WASHINGTON, Jan. 7 (UPI) -- The bipartisan candor of U.S. presidential hopeful and U.S. Sen. Barack Obama, D-Ill., has been met with both admiration and skepticism.
Obama touted himself as the "post-partisan" politician in a political system often gridlocked in an antagonized U.S. political environment.
Obama said in a speech Saturday that "American people are hungry for something different" and said he could establish a "working coalition, a working majority for change" in Washington.
Critics and supporters alike view Obama's rhetoric with a note of pessimism.
"He believes he's a game-changer, but I don't believe the game has changed," said U.S. Rep. Tom Cole, R-Okla., in Monday's Washington Post.

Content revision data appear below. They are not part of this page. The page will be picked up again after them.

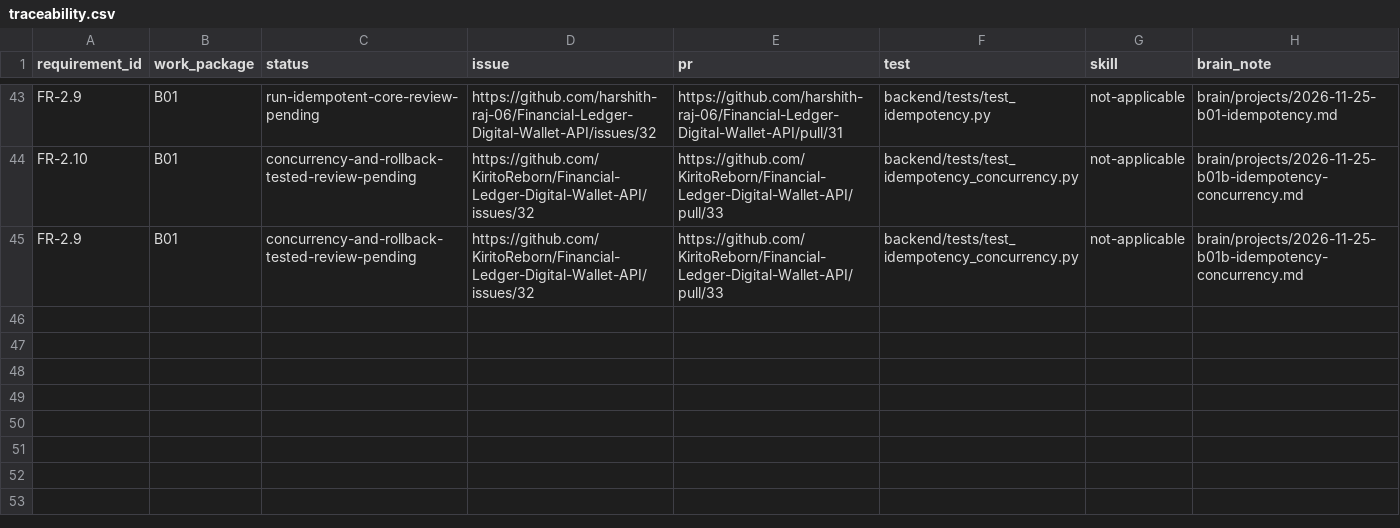
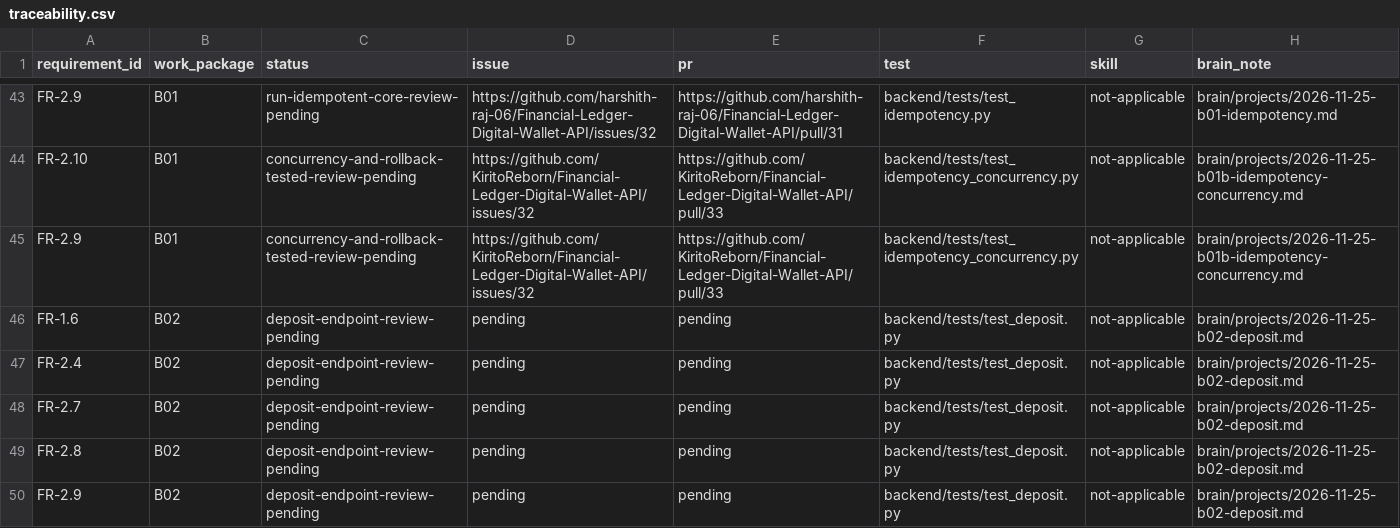
Before and after one commit to KiritoReborn/Financial-Ledger-Digital-Wallet-API, a CSV file: docs/traceability.csv, drawn as a sheet; only a part is shown, gaps mark what is left out; the diff names each change by its address in the sheet, - before the commit and + after, or states it on an @@ line.

Commit message:
feat(deposit): add idempotent POST /wallets/{id}/deposit (B02)
Credit simulated funds to the caller's own wallet in one BEGIN IMMEDIATE
transaction (FR-1.6). The handler checks the bearer token, the
Idempotency-Key and wallet ownership, then runs run_idempotent around a
DEPOSIT posting that debits the system wallet of the wallet's currency. It
returns 201 with the transaction and both entries, and Idempotent-Replayed.

Amounts must be strict integers from 1 to 10^12. Missing or blank keys give
400, invalid keys, IDs and amounts give 422, other users' wallets 403 and
unknown wallets 404. A failed deposit stores no key.

Registers the router in main.py and adds the deposit path to the expected
API paths in test_api_health.py. Adds 35 HTTP tests, the B02 brain note,
a brain log row and traceability rows.

```diff
--- a/docs/traceability.csv
+++ b/docs/traceability.csv
+row 46: FR-1.6 | B02 | deposit-endpoint-review-pending | pending | pending | backend/tests/test_deposit.py | not-applicable | brain/projects/2026-11-25-b02-deposit.md
+row 47: FR-2.4 | B02 | deposit-endpoint-review-pending | pending | pending | backend/tests/test_deposit.py | not-applicable | brain/projects/2026-11-25-b02-deposit.md
+row 48: FR-2.7 | B02 | deposit-endpoint-review-pending | pending | pending | backend/tests/test_deposit.py | not-applicable | brain/projects/2026-11-25-b02-deposit.md
+row 49: FR-2.8 | B02 | deposit-endpoint-review-pending | pending | pending | backend/tests/test_deposit.py | not-applicable | brain/projects/2026-11-25-b02-deposit.md
+row 50: FR-2.9 | B02 | deposit-endpoint-review-pending | pending | pending | backend/tests/test_deposit.py | not-applicable | brain/projects/2026-11-25-b02-deposit.md
```
Also changed, not shown: 7 other files.
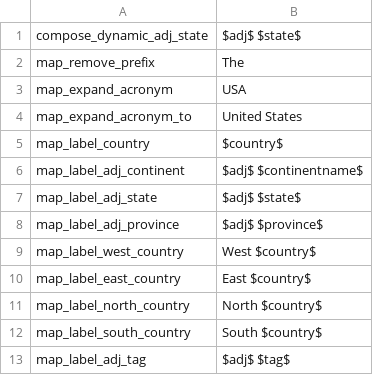
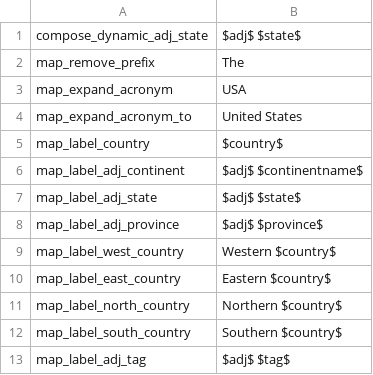
Before and after one commit to schombert/Project-Alice, a CSV file: assets/localisation/en-US/map.csv, drawn as a sheet.

Commit message:
sv-SE localisation

```diff
--- a/assets/localisation/en-US/map.csv
+++ b/assets/localisation/en-US/map.csv
@@ -8,6 +8,6 @@ map_label_adj_state;$adj$ $state$
 map_label_adj_province;$adj$ $province$
-map_label_west_country;West $country$
-map_label_east_country;East $country$
-map_label_north_country;North $country$
-map_label_south_country;South $country$
+map_label_west_country;Western $country$
+map_label_east_country;Eastern $country$
+map_label_north_country;Northern $country$
+map_label_south_country;Southern $country$
 map_label_adj_tag;$adj$ $tag$
```
Also changed, not shown: assets/localisation/ar-AR/settings.csv, assets/localisation/bg-BG/settings.csv, 16 other files.
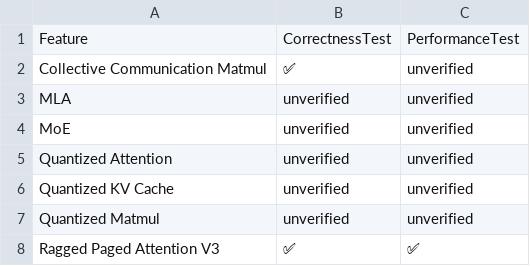
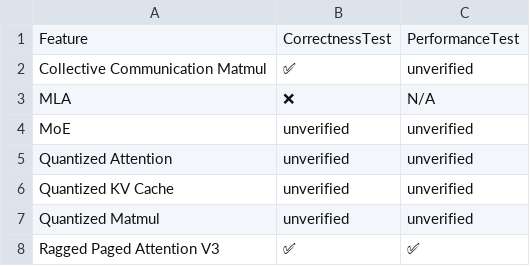
Before and after one commit to inkitori/claude-deepseek-v4, a CSV file: support_matrices/nightly/v6/kernel_support_matrix.csv, drawn as a sheet.

Commit message:
[skip ci] Update nightly support matrices (v6/v7)
Signed-off-by: Buildkite Bot <buildkite-bot@users.noreply.github.com>

```diff
--- a/support_matrices/nightly/v6/kernel_support_matrix.csv
+++ b/support_matrices/nightly/v6/kernel_support_matrix.csv
@@ -2,3 +2,3 @@ Feature,CorrectnessTest,PerformanceTest
 "Collective Communication Matmul",✅,unverified
-"MLA",unverified,unverified
+"MLA",❌,N/A
 "MoE",unverified,unverified
```
Also changed, not shown: support_matrices/nightly/v6/feature_support_matrix.csv, support_matrices/nightly/v6/kernel_support_matrix-microbenchmarks.csv, 5 other files.
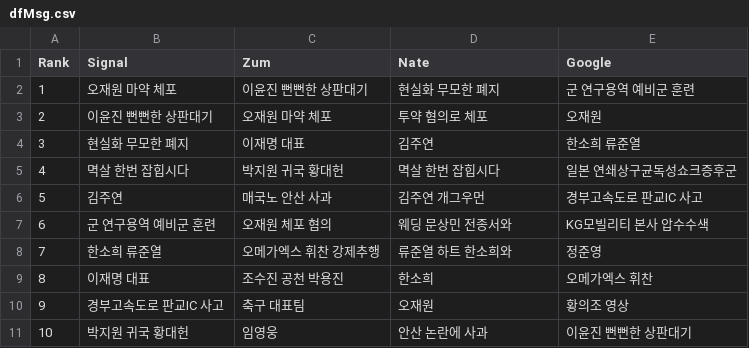
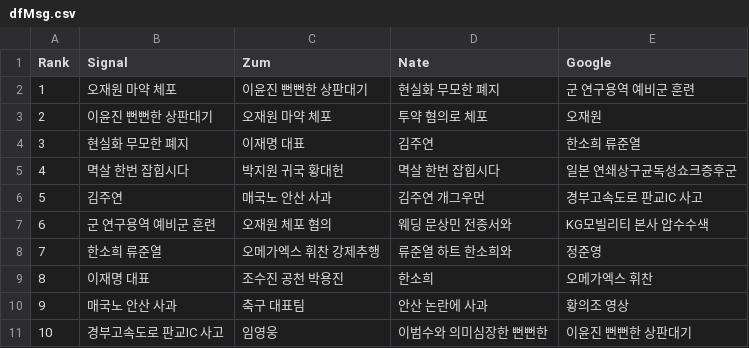
Before and after one commit to TrackerIssues/0301_TeleCollectData, a CSV file: dfMsg.csv, drawn as a sheet.

Commit message:
Auto - Update data!

```diff
--- a/dfMsg.csv
+++ b/dfMsg.csv
@@ -9,3 +9,3 @@ Rank,Signal,Zum,Nate,Google
 8,이재명 대표,조수진 공천 박용진,한소희,오메가엑스 휘찬
-9,경부고속도로 판교IC 사고,축구 대표팀,오재원,황의조 영상
-10,박지원 귀국 황대헌,임영웅,안산 논란에 사과,이윤진 뻔뻔한 상판대기
+9,매국노 안산 사과,축구 대표팀,안산 논란에 사과,황의조 영상
+10,경부고속도로 판교IC 사고,임영웅,이범수와 의미심장한 뻔뻔한,이윤진 뻔뻔한 상판대기
```
Also changed, not shown: 1 other file.
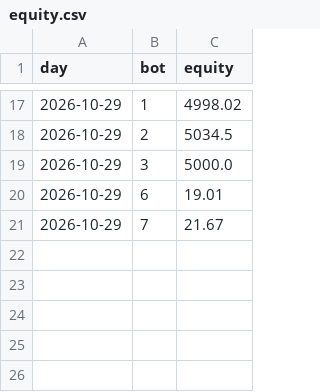
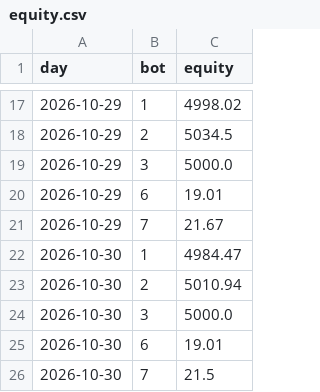
Before and after one commit to baseballbrayden13-crypto/Day-Trading-Bot, a CSV file: fleet_data/equity.csv, drawn as a sheet; only a part is shown, gaps mark what is left out.

```diff
--- a/fleet_data/equity.csv
+++ b/fleet_data/equity.csv
@@ -21 +21,6 @@ day,bot,equity
 2026-10-29,7,21.67
+2026-10-30,1,4984.47
+2026-10-30,2,5010.94
+2026-10-30,3,5000.0
+2026-10-30,6,19.01
+2026-10-30,7,21.5
```
Also changed, not shown: fleet_data/benchmarks.csv, fleet_data/findings.csv, 14 other files.
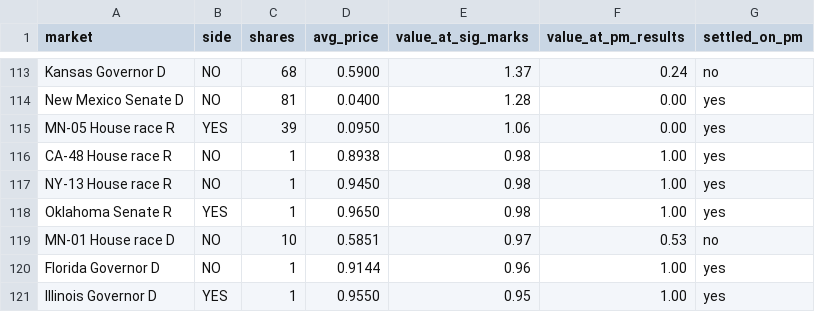
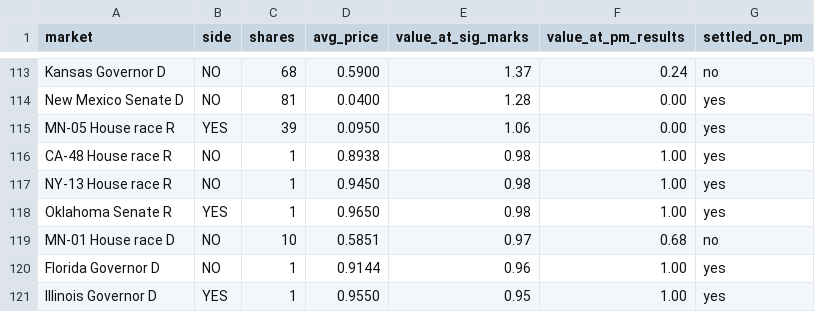
Before and after one commit to pieropls/PredictionsCup26, a CSV file: data/portfolio_final.csv, drawn as a sheet; only a part is shown, gaps mark what is left out; the diff covers the shown part only.

```diff
--- a/data/portfolio_final.csv
+++ b/data/portfolio_final.csv
@@ -118,3 +118,3 @@ NY-13 House race R,NO,1,0.9450,0.98,1.00,yes
 Oklahoma Senate R,YES,1,0.9650,0.98,1.00,yes
-MN-01 House race D,NO,10,0.5851,0.97,0.53,no
+MN-01 House race D,NO,10,0.5851,0.97,0.68,no
 Florida Governor D,NO,1,0.9144,0.96,1.00,yes
```
Also changed, not shown: 16 edited cells elsewhere in this file, data/pnl_daily.csv, data/rank.csv, 9 other files.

Past experiments with a bipartisan compromise came at the expense of party principles, as the Clinton White House settled on a joint federal and state heath program in place of a universal healthcare system and Republicans failed to curtail an expanding government bureaucracy, the Post said.